NEW: World leaders and activists urge a firm commitment to making a difference
Government officials will work next week in Paris to get a complete, final agreement
Many have called for action, though getting everyone on the same page is a challenge
Negotiators from 195 countries agreed Saturday on a blueprint deal aimed at reducing global carbon emissions and limiting global warming, a significant but far from conclusive step in the multinational effort to keep climate change in check.
The United Nations Framework Convention on Climate Change (UNFCCC) posted on its website a copy of the draft agreement, which officials have been working on intensively for some time.
The document addresses deforestation, food security, poverty and a host of other issues, with chunks of the document focused on what developed countries can do to reduce carbon dioxide missions by a yet to be determined level by 2050.
This includes what they can do to help other countries. To this point, one line in the draft states, “Developed countries shall provide developing countries with long-term, scaled-up, predictable, new and additional finance, technology and capability-building.”
Officials will now work through next week at the COP21 conference in Paris to craft a complete, final agreement.
Doing so may not be easy, but that didn’t stop those involved in the process from celebrating Saturday’s announcement.
“One more step in writing of history,” tweeted Christiana Figueres, the executive secretary of the UNFCCC. “#ADP adopts the Draft Paris Outcome and forwards it to #COP21 for finalizing.”
Can the world reach an effective deal?
Saturday’s announcement comes days after leaders from around the world – including Russian President Vladimir Putin, Indian Prime Minister Narendra Modi and German Chancellor Angela Merkel – gathered in the French capital for the conference’s kickoff. At the time, U.S. President Barack Obama expressed optimism that a deal would be struck.

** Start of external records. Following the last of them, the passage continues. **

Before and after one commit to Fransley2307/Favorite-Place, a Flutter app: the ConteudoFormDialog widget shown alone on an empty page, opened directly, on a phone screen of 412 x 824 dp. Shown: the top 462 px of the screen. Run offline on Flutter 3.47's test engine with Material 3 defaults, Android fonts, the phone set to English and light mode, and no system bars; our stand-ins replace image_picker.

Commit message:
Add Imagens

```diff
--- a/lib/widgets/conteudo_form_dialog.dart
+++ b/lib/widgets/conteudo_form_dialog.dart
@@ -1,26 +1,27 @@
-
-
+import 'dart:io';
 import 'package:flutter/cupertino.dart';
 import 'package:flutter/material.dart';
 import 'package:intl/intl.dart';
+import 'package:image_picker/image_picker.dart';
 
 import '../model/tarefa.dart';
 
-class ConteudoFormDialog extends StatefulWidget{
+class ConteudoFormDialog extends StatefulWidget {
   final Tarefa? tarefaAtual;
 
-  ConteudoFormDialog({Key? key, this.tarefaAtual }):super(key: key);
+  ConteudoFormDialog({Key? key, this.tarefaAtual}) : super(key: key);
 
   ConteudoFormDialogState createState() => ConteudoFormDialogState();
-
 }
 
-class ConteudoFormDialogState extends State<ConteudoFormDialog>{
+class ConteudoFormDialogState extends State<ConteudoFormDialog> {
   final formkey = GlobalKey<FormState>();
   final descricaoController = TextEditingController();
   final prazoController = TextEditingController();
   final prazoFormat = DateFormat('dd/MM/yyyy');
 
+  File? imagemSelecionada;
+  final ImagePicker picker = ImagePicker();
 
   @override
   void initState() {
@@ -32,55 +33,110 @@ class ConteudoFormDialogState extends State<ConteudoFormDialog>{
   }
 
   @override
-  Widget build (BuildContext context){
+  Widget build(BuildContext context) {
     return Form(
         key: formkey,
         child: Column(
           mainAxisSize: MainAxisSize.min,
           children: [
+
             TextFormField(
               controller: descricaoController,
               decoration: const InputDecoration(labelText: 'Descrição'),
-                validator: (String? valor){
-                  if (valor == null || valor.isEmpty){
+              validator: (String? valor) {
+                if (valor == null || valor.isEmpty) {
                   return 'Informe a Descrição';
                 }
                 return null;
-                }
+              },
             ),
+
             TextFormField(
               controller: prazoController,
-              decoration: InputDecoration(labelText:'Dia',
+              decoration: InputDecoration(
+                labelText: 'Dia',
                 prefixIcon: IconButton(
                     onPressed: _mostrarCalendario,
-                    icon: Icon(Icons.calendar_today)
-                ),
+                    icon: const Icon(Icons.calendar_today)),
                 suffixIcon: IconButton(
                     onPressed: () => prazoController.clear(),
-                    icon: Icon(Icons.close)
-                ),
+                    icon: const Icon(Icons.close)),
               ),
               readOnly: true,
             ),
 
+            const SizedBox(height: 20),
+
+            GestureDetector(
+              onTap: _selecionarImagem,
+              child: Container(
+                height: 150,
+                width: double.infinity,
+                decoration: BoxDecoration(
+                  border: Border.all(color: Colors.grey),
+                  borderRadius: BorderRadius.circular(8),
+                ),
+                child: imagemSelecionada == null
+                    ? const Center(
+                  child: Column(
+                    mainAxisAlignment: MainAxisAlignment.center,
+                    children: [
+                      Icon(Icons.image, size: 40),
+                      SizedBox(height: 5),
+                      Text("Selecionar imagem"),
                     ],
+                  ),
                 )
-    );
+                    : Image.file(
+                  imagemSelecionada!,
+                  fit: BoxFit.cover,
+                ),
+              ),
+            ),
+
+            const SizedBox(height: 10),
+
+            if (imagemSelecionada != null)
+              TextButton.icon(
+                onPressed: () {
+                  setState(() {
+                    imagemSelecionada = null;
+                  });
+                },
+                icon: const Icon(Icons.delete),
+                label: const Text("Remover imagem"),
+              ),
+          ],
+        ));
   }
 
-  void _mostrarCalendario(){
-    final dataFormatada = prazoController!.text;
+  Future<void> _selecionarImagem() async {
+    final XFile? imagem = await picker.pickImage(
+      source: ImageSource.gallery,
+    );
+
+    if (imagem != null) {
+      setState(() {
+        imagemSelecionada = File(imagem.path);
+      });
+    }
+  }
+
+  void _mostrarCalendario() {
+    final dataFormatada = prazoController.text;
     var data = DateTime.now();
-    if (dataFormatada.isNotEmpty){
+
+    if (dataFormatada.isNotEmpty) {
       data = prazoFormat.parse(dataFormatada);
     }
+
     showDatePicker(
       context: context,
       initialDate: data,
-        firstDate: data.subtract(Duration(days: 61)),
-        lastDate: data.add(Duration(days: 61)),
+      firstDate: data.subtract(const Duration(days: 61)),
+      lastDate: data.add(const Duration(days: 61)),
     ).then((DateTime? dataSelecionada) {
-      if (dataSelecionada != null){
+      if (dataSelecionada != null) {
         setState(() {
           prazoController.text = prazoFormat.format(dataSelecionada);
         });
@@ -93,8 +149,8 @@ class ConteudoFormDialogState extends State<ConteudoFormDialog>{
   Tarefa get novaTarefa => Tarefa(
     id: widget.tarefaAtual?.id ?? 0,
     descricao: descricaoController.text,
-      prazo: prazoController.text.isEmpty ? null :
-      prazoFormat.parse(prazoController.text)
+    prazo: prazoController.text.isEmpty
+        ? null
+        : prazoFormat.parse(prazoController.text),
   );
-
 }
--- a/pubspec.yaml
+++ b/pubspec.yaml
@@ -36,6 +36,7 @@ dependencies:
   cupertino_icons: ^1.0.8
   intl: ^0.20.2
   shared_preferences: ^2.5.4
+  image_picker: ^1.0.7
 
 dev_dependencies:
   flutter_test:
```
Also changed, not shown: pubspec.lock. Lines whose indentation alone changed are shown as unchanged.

“I think we’re going to solve it,” Obama said. “I think the issue is just going to be the pace and how much damage is done before we are able to fully apply the brakes.”
Many officials have talked about the importance of doing something to slow the pace of global climate change, aiming specifically to hold global average temperatures short of a 2 degrees Celsius increase over pre-industrial global temperatures.
Having legally binding reductions in greenhouse gas emissions has long been seen as a priority to make this happen.
But getting every country in the world on the same page – since even a few bad eggs could tilt the scales in the wrong direction, even if everyone else is doing their part – has proven difficult over the years. It’s also complicated to implement measures that have effective consequences for those who don’t do their part.
‘We can. We must. We will act on climate change’
In comments posted Saturday to Twitter, Figueres gave a sense of urgency and optimism to this challenge when she said, “We can. We must. We will act on climate change.”
Segolene Royal, France’s environmental minister, added that it’s not that people don’t know what has to be done. They just need the will – politically and otherwise – to make it happen.
“We have the solutions to climate change,” Royal said, according to another U.N. tweet. “We just need to deploy them.”
This sentiment was echoed by U.S. astronaut Kjell Lindgren, who expressed hope “that leaders from around the world will find common ground” from his current home on the International Space Station.
“Whether you’re a government, a business, a university or an individual, you can make a difference,” he said.
Back on Earth, in Paris, several speakers – including current Paris Mayor Anne Hidalgo and former New York Mayor Mike Bloomberg – similarly rallied people to the cause Saturday, which the U.N. characterized as “Action Day.”
One of the speakers, actor Sean Penn, said